Power Protection FEATURED ARTICLE


McDonald's Can't Resist Piling on Superdome's Power Troubles

October 01, 2013

By Special Guest
Duston Nixon, Marketing Communications Specialist, Minuteman Para Systems -

We all know the story of the New Orleans mega stadium, the Superdome, and its power debacle on the world stage during February’s Super Bowl XLVII. It recently came to light that stadium officials have isolated, and hopefully resolved, the issue, but that’s not stopping some eager advertisers from continuing to cash in on the outage.


A current McDonald’s ad, running not just during sporting events but across a multitude of time slots, features Ravens quarterback Joe Flacco and 49ers quarterback Colin Kaepernick reenacting the famous game of horse between Larry Bird and Michael Jordan. This time, the game centers on football rather than basketball, and takes place in a stadium that looks suspiciously like the Superdome.

The food (in this case, a new chicken wing rather than a sandwich) is not the only thing that’s changed from the classic ads – the punch line has become the stadium’s faulty power delivery system.

As Flacco and Kaepernick challenge throw after throw, each one a little less believable than the one before, the lights suddenly go dark in the dome, leaving them to wonder if someone has taken their tasty reward for winning the contest.

The requisite McDonald’s jingle plays, everyone laughs, and the Superdome plays the wrong end of the joke – again.

While the commercial is all fun and games, it can be seen as a clear picture of just how lasting an ill-timed power outage can be. We are many months removed from the event, and it is still a topic of conversation in ad agency meeting rooms, on playing fields, and in TV commercials the world over.

The same can happen to any business if a power problem occurs at the wrong time due to faulty power protection measures. Though the influence might not be as far-reaching, it does not take much for a small to medium sized company to feel big effects.

Businesses of all sizes simply must have a properly planned and implemented power protection system, such as that outlined in Minuteman’s Disaster Planning White Paper. Thankfully, in the case of the Superdome, backup systems and contingency plans for fan and employee safety meant that the momentum of the game was the only loss during the outage.

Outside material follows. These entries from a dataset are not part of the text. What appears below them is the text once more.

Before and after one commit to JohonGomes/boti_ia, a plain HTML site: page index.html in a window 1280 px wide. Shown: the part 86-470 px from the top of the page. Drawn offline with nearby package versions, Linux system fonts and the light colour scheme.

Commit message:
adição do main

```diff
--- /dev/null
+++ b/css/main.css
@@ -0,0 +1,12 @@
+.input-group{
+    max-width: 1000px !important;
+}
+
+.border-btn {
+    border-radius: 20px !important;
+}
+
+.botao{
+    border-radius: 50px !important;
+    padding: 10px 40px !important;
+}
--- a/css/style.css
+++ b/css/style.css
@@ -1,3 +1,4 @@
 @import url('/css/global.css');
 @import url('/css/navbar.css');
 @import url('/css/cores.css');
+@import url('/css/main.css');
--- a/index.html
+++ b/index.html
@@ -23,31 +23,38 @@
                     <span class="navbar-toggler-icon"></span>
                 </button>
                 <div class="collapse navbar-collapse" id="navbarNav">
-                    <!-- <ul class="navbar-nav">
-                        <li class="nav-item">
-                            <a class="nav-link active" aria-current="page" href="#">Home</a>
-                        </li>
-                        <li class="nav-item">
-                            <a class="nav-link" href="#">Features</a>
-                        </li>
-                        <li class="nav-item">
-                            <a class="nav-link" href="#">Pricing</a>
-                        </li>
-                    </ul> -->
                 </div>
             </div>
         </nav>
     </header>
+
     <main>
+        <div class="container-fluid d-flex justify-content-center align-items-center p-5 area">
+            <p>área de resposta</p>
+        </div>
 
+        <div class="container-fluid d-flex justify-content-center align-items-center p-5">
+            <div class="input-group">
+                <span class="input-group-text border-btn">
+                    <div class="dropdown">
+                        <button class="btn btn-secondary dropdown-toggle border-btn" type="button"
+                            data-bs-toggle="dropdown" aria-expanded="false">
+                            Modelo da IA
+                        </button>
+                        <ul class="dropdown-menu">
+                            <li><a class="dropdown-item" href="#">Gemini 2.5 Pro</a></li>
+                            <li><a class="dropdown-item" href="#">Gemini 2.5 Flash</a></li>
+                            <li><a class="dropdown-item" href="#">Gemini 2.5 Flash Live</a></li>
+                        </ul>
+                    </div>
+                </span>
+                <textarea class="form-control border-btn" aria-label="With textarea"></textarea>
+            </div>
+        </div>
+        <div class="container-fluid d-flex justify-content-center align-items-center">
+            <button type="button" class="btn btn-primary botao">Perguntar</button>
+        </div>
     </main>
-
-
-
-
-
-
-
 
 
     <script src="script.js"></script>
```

In the end, business owners would be wise to heed the message of the Superdome – protect your vital systems and don’t end up the butt (or wing) of a very costly joke.




Edited by Rory J. Thompson